____ Data provided
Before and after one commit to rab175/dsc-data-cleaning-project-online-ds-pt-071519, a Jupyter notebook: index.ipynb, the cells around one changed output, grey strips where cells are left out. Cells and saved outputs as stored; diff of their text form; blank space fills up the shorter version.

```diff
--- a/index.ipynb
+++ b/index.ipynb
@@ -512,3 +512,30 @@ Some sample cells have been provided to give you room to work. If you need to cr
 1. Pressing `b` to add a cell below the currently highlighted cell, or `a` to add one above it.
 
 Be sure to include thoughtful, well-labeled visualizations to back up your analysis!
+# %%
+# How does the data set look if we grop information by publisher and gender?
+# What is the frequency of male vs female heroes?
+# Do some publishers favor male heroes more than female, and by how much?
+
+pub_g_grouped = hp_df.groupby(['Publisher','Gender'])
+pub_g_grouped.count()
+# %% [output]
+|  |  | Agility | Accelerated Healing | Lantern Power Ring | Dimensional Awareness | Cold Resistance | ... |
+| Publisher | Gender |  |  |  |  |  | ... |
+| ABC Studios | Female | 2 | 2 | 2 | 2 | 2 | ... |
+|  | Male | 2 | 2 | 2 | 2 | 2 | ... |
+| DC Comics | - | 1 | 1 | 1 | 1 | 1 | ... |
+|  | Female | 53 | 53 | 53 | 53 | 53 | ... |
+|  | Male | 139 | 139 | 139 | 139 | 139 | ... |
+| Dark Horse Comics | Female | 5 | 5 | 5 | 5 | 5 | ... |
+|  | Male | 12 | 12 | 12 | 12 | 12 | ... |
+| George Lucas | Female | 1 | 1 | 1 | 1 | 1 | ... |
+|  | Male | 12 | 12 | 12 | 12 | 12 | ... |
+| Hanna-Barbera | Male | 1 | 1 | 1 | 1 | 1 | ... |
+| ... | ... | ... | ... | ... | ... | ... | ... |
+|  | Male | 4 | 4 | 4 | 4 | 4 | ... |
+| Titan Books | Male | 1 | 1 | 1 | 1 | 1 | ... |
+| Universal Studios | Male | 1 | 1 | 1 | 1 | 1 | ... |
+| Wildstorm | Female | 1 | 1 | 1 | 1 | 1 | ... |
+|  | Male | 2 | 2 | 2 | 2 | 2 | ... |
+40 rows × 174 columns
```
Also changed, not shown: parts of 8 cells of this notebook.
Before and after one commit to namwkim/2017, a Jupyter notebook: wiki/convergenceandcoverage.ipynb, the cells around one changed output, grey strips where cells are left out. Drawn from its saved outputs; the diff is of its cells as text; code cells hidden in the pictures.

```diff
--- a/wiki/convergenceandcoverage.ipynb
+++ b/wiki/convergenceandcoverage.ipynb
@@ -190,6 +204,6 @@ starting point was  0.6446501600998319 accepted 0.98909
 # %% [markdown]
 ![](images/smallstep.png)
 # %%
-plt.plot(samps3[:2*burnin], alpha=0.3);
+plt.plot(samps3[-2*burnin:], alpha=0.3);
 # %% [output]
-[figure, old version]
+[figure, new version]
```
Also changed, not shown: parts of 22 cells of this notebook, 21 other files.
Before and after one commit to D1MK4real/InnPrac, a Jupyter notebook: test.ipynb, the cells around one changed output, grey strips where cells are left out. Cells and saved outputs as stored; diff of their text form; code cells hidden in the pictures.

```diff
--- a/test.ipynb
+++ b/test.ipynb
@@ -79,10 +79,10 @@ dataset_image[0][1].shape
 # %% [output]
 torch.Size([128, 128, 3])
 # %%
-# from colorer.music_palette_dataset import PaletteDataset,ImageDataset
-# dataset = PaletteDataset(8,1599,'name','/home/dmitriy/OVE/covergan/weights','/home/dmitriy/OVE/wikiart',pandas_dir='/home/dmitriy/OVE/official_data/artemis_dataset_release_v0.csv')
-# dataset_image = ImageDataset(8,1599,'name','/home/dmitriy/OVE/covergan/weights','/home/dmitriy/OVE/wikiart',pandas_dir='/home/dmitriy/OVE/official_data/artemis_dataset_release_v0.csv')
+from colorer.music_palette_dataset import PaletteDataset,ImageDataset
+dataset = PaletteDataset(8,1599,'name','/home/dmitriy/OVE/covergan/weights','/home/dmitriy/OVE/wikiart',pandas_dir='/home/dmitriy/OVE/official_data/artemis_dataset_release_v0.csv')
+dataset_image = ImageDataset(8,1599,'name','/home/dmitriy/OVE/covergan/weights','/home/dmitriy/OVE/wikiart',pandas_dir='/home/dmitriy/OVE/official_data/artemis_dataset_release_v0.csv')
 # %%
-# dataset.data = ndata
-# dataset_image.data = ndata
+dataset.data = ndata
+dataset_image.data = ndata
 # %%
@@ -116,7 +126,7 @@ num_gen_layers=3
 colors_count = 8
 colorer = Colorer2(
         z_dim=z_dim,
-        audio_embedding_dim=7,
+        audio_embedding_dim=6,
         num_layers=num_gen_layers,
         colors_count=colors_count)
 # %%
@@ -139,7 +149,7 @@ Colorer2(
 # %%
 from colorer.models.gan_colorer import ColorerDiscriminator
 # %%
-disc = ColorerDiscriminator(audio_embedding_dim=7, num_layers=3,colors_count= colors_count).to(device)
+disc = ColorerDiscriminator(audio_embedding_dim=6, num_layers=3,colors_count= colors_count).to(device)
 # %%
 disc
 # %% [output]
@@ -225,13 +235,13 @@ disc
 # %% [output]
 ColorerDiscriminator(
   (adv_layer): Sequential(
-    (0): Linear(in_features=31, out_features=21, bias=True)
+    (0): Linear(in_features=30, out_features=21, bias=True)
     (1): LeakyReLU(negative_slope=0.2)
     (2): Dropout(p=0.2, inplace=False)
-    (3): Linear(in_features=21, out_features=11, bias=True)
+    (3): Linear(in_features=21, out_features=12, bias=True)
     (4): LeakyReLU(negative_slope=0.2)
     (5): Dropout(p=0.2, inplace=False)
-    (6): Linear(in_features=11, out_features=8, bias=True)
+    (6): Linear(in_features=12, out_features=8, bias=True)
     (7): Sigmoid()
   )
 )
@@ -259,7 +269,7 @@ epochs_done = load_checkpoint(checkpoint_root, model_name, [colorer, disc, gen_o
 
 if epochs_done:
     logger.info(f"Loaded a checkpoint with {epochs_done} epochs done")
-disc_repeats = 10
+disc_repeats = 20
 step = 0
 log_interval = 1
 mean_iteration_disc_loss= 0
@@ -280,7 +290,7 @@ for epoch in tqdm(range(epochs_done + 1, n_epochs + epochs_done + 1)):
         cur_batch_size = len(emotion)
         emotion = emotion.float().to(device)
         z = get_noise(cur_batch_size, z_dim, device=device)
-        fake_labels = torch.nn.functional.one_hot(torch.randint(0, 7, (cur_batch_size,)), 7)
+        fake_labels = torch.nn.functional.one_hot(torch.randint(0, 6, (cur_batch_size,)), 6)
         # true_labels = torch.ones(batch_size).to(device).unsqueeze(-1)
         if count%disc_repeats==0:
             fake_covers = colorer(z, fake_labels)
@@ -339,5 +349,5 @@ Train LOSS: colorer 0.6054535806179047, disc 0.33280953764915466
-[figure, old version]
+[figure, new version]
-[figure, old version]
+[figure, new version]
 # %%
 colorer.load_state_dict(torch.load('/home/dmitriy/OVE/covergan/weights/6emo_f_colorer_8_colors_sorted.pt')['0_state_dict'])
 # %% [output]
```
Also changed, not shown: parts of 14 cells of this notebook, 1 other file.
________
### Exercise brief
Reproduce all the records precisely.

### Response to this task
Before and after one commit to rab175/dsc-data-cleaning-project-online-ds-pt-071519, a Jupyter notebook: index.ipynb, the cells around one changed output, grey strips where cells are left out. Cells and saved outputs as stored; diff of their text form; blank space fills up the shorter version.

```diff
--- a/index.ipynb
+++ b/index.ipynb
@@ -512,3 +512,30 @@ Some sample cells have been provided to give you room to work. If you need to cr
 1. Pressing `b` to add a cell below the currently highlighted cell, or `a` to add one above it.
 
 Be sure to include thoughtful, well-labeled visualizations to back up your analysis!
+# %%
+# How does the data set look if we grop information by publisher and gender?
+# What is the frequency of male vs female heroes?
+# Do some publishers favor male heroes more than female, and by how much?
+
+pub_g_grouped = hp_df.groupby(['Publisher','Gender'])
+pub_g_grouped.count()
+# %% [output]
+|  |  | Agility | Accelerated Healing | Lantern Power Ring | Dimensional Awareness | Cold Resistance | ... |
+| Publisher | Gender |  |  |  |  |  | ... |
+| ABC Studios | Female | 2 | 2 | 2 | 2 | 2 | ... |
+|  | Male | 2 | 2 | 2 | 2 | 2 | ... |
+| DC Comics | - | 1 | 1 | 1 | 1 | 1 | ... |
+|  | Female | 53 | 53 | 53 | 53 | 53 | ... |
+|  | Male | 139 | 139 | 139 | 139 | 139 | ... |
+| Dark Horse Comics | Female | 5 | 5 | 5 | 5 | 5 | ... |
+|  | Male | 12 | 12 | 12 | 12 | 12 | ... |
+| George Lucas | Female | 1 | 1 | 1 | 1 | 1 | ... |
+|  | Male | 12 | 12 | 12 | 12 | 12 | ... |
+| Hanna-Barbera | Male | 1 | 1 | 1 | 1 | 1 | ... |
+| ... | ... | ... | ... | ... | ... | ... | ... |
+|  | Male | 4 | 4 | 4 | 4 | 4 | ... |
+| Titan Books | Male | 1 | 1 | 1 | 1 | 1 | ... |
+| Universal Studios | Male | 1 | 1 | 1 | 1 | 1 | ... |
+| Wildstorm | Female | 1 | 1 | 1 | 1 | 1 | ... |
+|  | Male | 2 | 2 | 2 | 2 | 2 | ... |
+40 rows × 174 columns
```
Also changed, not shown: parts of 8 cells of this notebook.
Before and after one commit to namwkim/2017, a Jupyter notebook: wiki/convergenceandcoverage.ipynb, the cells around one changed output, grey strips where cells are left out. Drawn from its saved outputs; the diff is of its cells as text; code cells hidden in the pictures.

```diff
--- a/wiki/convergenceandcoverage.ipynb
+++ b/wiki/convergenceandcoverage.ipynb
@@ -190,6 +204,6 @@ starting point was  0.6446501600998319 accepted 0.98909
 # %% [markdown]
 ![](images/smallstep.png)
 # %%
-plt.plot(samps3[:2*burnin], alpha=0.3);
+plt.plot(samps3[-2*burnin:], alpha=0.3);
 # %% [output]
-[figure, old version]
+[figure, new version]
```
Also changed, not shown: parts of 22 cells of this notebook, 21 other files.
Before and after one commit to D1MK4real/InnPrac, a Jupyter notebook: test.ipynb, the cells around one changed output, grey strips where cells are left out. Cells and saved outputs as stored; diff of their text form; code cells hidden in the pictures.

```diff
--- a/test.ipynb
+++ b/test.ipynb
@@ -79,10 +79,10 @@ dataset_image[0][1].shape
 # %% [output]
 torch.Size([128, 128, 3])
 # %%
-# from colorer.music_palette_dataset import PaletteDataset,ImageDataset
-# dataset = PaletteDataset(8,1599,'name','/home/dmitriy/OVE/covergan/weights','/home/dmitriy/OVE/wikiart',pandas_dir='/home/dmitriy/OVE/official_data/artemis_dataset_release_v0.csv')
-# dataset_image = ImageDataset(8,1599,'name','/home/dmitriy/OVE/covergan/weights','/home/dmitriy/OVE/wikiart',pandas_dir='/home/dmitriy/OVE/official_data/artemis_dataset_release_v0.csv')
+from colorer.music_palette_dataset import PaletteDataset,ImageDataset
+dataset = PaletteDataset(8,1599,'name','/home/dmitriy/OVE/covergan/weights','/home/dmitriy/OVE/wikiart',pandas_dir='/home/dmitriy/OVE/official_data/artemis_dataset_release_v0.csv')
+dataset_image = ImageDataset(8,1599,'name','/home/dmitriy/OVE/covergan/weights','/home/dmitriy/OVE/wikiart',pandas_dir='/home/dmitriy/OVE/official_data/artemis_dataset_release_v0.csv')
 # %%
-# dataset.data = ndata
-# dataset_image.data = ndata
+dataset.data = ndata
+dataset_image.data = ndata
 # %%
@@ -116,7 +126,7 @@ num_gen_layers=3
 colors_count = 8
 colorer = Colorer2(
         z_dim=z_dim,
-        audio_embedding_dim=7,
+        audio_embedding_dim=6,
         num_layers=num_gen_layers,
         colors_count=colors_count)
 # %%
@@ -139,7 +149,7 @@ Colorer2(
 # %%
 from colorer.models.gan_colorer import ColorerDiscriminator
 # %%
-disc = ColorerDiscriminator(audio_embedding_dim=7, num_layers=3,colors_count= colors_count).to(device)
+disc = ColorerDiscriminator(audio_embedding_dim=6, num_layers=3,colors_count= colors_count).to(device)
 # %%
 disc
 # %% [output]
@@ -225,13 +235,13 @@ disc
 # %% [output]
 ColorerDiscriminator(
   (adv_layer): Sequential(
-    (0): Linear(in_features=31, out_features=21, bias=True)
+    (0): Linear(in_features=30, out_features=21, bias=True)
     (1): LeakyReLU(negative_slope=0.2)
     (2): Dropout(p=0.2, inplace=False)
-    (3): Linear(in_features=21, out_features=11, bias=True)
+    (3): Linear(in_features=21, out_features=12, bias=True)
     (4): LeakyReLU(negative_slope=0.2)
     (5): Dropout(p=0.2, inplace=False)
-    (6): Linear(in_features=11, out_features=8, bias=True)
+    (6): Linear(in_features=12, out_features=8, bias=True)
     (7): Sigmoid()
   )
 )
@@ -259,7 +269,7 @@ epochs_done = load_checkpoint(checkpoint_root, model_name, [colorer, disc, gen_o
 
 if epochs_done:
     logger.info(f"Loaded a checkpoint with {epochs_done} epochs done")
-disc_repeats = 10
+disc_repeats = 20
 step = 0
 log_interval = 1
 mean_iteration_disc_loss= 0
@@ -280,7 +290,7 @@ for epoch in tqdm(range(epochs_done + 1, n_epochs + epochs_done + 1)):
         cur_batch_size = len(emotion)
         emotion = emotion.float().to(device)
         z = get_noise(cur_batch_size, z_dim, device=device)
-        fake_labels = torch.nn.functional.one_hot(torch.randint(0, 7, (cur_batch_size,)), 7)
+        fake_labels = torch.nn.functional.one_hot(torch.randint(0, 6, (cur_batch_size,)), 6)
         # true_labels = torch.ones(batch_size).to(device).unsqueeze(-1)
         if count%disc_repeats==0:
             fake_covers = colorer(z, fake_labels)
@@ -339,5 +349,5 @@ Train LOSS: colorer 0.6054535806179047, disc 0.33280953764915466
-[figure, old version]
+[figure, new version]
-[figure, old version]
+[figure, new version]
 # %%
 colorer.load_state_dict(torch.load('/home/dmitriy/OVE/covergan/weights/6emo_f_colorer_8_colors_sorted.pt')['0_state_dict'])
 # %% [output]
```
Also changed, not shown: parts of 14 cells of this notebook, 1 other file.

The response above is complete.